For players used to serving as a focal point for their team’s offense in junior (or high school) leagues, the transition can be a difficult one to make.

“It is a new experience for me coming in to college hockey,” Baltus said. “This is kind of the first time I’ve had to (fight for ice time), but you have to go through these growing pains at the next level. You have to get used to it and you have to battle through it. when you come to the rink you have to show up.”

The energy lines played a vital role in the sweep of Michigan State last weekend, helping the Huskies maintain their superior jump from shift to shift while outshooting the Spartans 68-38.

Baltus got the only goal for the third and fourth liners, but they created plenty of other chances and forced a bevy of MSU turnovers.

With the team sitting at 1-6-1 entering last weekend, it was exactly the type of performance Tech needed to help right its season entering WCHA play this Friday at the MacInnes Student Ice Arena against Lake Superior State (5-2-1).

“It has to be all 12 forwards going the whole game,” Tech sophomore Malcolm Gould said. “When you have your third and fourth line outworking their third and fourth line, that makes it easier on the team as a whole and you can win games like that.”

On Friday, freshmen Max Vallis and Tyler Heinonen got the nod but were replaced with Baltus and Gould Saturday. It was just the third game for Gould this season after playing in 27 (nine points) last year.

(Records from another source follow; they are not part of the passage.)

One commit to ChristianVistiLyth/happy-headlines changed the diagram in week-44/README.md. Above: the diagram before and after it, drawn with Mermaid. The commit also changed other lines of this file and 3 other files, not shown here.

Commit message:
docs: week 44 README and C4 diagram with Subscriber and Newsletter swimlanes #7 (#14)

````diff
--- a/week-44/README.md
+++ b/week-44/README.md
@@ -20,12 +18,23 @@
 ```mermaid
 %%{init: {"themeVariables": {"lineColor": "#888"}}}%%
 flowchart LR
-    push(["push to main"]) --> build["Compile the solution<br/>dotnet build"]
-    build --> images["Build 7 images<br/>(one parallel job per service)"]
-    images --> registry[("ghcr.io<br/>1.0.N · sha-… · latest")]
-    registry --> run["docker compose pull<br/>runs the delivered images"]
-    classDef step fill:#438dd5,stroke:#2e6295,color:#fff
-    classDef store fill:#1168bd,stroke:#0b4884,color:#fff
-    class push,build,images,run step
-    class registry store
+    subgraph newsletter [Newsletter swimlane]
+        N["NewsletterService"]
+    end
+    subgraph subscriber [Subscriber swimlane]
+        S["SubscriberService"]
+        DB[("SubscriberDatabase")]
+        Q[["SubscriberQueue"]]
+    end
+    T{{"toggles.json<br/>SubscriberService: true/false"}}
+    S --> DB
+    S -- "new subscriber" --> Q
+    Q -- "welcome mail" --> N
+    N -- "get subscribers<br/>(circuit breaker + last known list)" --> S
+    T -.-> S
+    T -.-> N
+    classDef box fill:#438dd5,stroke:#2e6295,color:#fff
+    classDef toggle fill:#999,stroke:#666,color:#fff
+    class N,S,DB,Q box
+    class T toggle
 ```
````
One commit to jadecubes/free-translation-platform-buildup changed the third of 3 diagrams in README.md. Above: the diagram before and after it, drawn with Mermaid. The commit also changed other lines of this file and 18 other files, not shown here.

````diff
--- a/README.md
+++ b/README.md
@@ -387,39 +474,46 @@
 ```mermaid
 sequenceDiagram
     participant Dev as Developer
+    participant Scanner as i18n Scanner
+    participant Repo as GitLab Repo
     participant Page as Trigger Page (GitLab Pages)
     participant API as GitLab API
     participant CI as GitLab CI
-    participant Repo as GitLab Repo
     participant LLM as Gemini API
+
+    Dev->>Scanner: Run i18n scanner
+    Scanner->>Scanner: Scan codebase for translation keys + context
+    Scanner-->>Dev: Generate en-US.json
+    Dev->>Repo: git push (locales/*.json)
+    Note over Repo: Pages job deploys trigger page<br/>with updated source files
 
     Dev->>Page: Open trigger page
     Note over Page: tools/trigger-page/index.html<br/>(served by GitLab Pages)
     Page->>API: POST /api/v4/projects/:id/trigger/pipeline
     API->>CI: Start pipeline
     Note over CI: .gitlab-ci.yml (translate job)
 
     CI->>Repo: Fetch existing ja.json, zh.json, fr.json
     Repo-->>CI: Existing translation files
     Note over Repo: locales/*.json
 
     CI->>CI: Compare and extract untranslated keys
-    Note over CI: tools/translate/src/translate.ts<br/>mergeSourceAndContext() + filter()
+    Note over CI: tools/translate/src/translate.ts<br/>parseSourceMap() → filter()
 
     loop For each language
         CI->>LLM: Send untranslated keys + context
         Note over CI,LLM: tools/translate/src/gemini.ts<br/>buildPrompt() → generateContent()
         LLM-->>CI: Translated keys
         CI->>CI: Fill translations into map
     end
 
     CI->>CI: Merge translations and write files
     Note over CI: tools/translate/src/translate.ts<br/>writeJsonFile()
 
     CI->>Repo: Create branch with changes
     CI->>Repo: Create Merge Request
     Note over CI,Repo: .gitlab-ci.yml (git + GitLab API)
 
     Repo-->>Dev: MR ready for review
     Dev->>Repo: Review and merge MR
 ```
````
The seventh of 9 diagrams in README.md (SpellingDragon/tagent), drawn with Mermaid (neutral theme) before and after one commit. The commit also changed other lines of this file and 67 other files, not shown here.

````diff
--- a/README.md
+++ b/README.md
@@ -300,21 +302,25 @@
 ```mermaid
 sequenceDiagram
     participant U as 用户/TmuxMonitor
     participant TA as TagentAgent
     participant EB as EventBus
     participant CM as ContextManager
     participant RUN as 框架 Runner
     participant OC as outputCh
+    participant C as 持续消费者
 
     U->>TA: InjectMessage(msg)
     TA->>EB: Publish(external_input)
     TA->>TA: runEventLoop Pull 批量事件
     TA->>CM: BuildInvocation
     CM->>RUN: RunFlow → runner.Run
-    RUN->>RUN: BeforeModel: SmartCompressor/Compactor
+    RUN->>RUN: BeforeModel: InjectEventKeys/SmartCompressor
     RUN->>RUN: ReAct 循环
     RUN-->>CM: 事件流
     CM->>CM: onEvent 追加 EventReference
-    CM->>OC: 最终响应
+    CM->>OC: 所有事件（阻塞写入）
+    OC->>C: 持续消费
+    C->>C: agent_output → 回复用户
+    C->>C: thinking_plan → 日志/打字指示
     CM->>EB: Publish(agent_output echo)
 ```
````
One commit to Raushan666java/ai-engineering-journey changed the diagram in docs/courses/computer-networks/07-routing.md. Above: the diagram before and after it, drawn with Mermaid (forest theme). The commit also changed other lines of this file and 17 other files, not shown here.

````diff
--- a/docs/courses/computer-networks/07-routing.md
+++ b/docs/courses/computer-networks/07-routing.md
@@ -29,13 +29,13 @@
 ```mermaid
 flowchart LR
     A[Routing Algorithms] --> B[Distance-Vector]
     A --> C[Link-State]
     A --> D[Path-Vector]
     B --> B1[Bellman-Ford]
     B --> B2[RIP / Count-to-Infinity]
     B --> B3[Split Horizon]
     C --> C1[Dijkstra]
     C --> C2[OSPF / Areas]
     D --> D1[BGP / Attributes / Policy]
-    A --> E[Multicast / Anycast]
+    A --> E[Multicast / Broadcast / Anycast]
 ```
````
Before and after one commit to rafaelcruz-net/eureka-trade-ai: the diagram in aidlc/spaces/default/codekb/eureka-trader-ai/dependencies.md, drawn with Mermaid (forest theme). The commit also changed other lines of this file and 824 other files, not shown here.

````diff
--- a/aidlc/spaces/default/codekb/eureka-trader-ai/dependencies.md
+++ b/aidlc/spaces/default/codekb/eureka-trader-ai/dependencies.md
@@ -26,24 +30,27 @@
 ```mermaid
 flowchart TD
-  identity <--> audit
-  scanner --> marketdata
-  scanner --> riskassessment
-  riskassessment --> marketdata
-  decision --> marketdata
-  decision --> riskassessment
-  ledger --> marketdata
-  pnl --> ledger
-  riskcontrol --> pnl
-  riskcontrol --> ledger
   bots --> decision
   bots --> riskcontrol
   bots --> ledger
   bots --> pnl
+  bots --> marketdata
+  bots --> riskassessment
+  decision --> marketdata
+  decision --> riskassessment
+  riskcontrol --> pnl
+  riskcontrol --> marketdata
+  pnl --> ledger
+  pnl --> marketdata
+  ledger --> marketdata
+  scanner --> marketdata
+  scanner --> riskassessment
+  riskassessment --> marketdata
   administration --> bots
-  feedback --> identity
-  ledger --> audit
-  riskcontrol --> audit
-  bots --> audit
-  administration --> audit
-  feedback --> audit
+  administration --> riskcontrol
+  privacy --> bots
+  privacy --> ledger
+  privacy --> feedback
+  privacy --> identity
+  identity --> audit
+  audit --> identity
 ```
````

This is the juggling act head coach Mel Pearson deals with on a weekly basis. Who to ride and when?

It comes down to a combination of practice performance, energy, line chemistry and sometimes, pure gut feeling.

“We tell them that what they do between Monday and Thursday really gives us an indication of who will play on the weekend,” Pearson said. “We talk quite a bit as coaches after practice, ‘who did you like today? Who didn’t you like today?’

“The most important thing for us is to communicate with them. We explain to them why we are doing what we do, and listen to their concerns, what’s on their mind. you do have to make sure a guy’s confidence doesn’t get too low or too far behind.”

The maintaining of confidence becomes the most difficult issue for a player not seeing game time every week.

Until Saturday, Gould had not cracked the lineup since the season-opening series at Minnesota-Duluth, and his lack of match sharpness reared when he shot too quickly on a grade-A chance in the second period.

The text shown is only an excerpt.